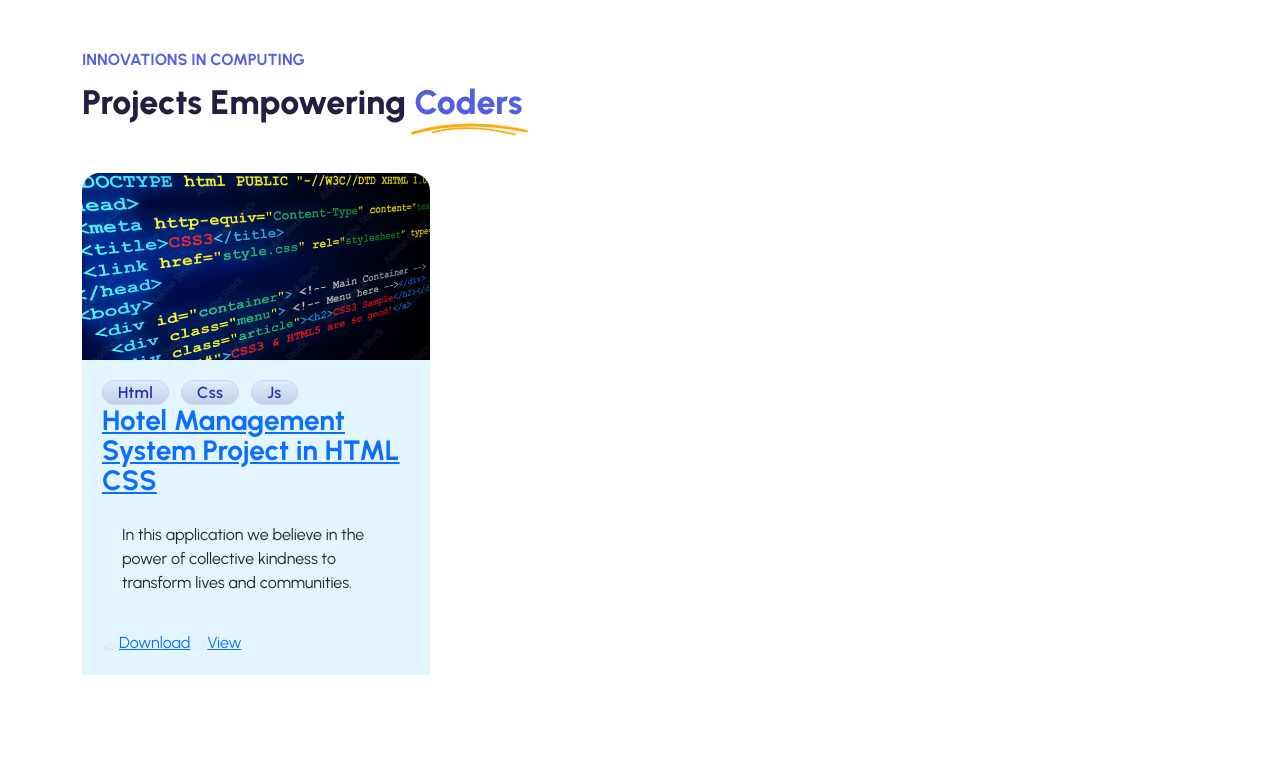
Repository: sharma171/jtccreativeideas
Page: /newsection (app in nextjssite/)
The author's editor kept a copy of each file at every save. The page is drawn from the files as they stood at one save, then again after the next save.
The browser window is 1280 px wide. The pictures show the whole page.
The project was rebuilt for these pictures with package versions that can differ from the ones it lists, and the page was loaded fresh each time. The framework's server and built-in components were replaced by stand-ins that run in the browser. Also part of the build but not shown: nextjssite/next.config.mjs.

Above is the page before, as saved 2024-03-28 14:09:00.

After the next save:
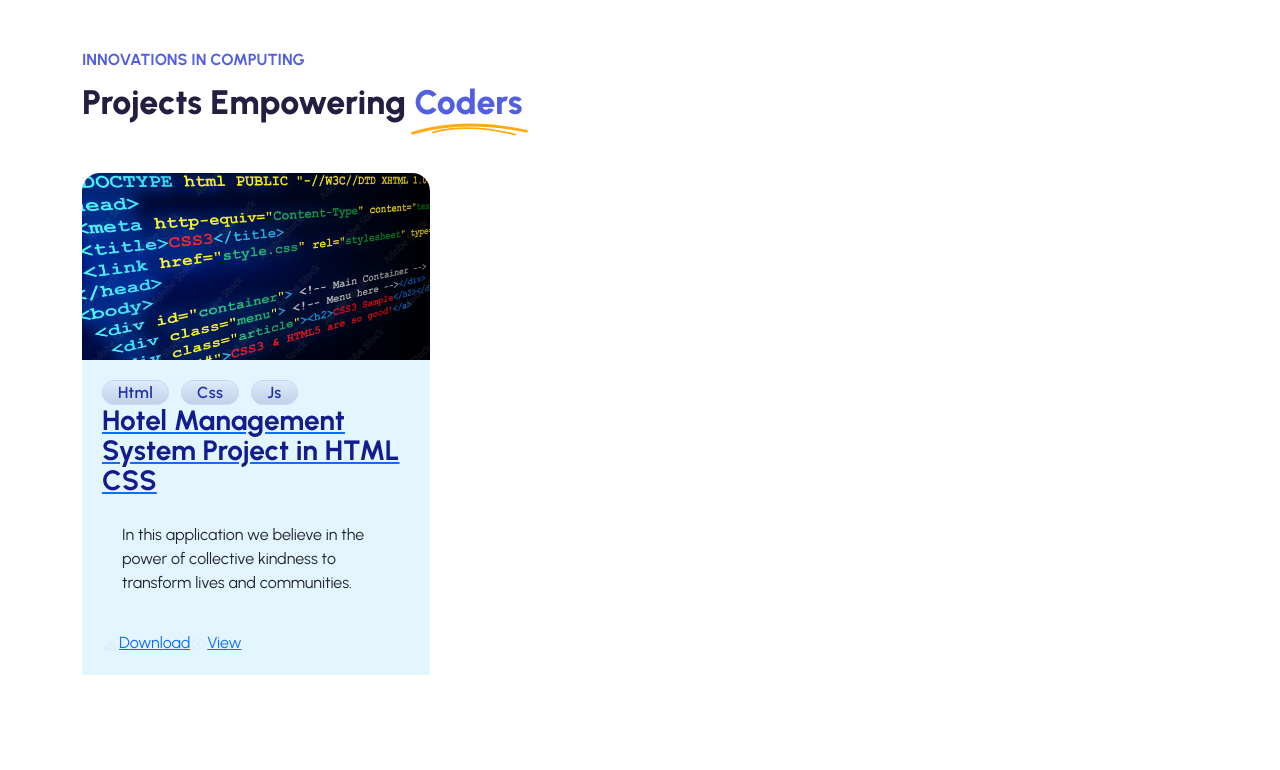
Saved 41 s later.
--- a/nextjssite/src/app/newsection/page.css
+++ b/nextjssite/src/app/newsection/page.css
@@ -85,4 +85,5 @@ section.projects {
     font-style: 24px;
     line-height: 30px;
     font-weight: 700;
+    color: #111D8F;
 }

■ About this exercise ■
Write out the lines of the material above exactly, from its first line through the line that contains "The browser window", so that no picture appears in the copy.

■ Solution ■
Repository: sharma171/jtccreativeideas
Page: /newsection (app in nextjssite/)
The author's editor kept a copy of each file at every save. The page is drawn from the files as they stood at one save, then again after the next save.
The browser window is 1280 px wide. The pictures show the whole page.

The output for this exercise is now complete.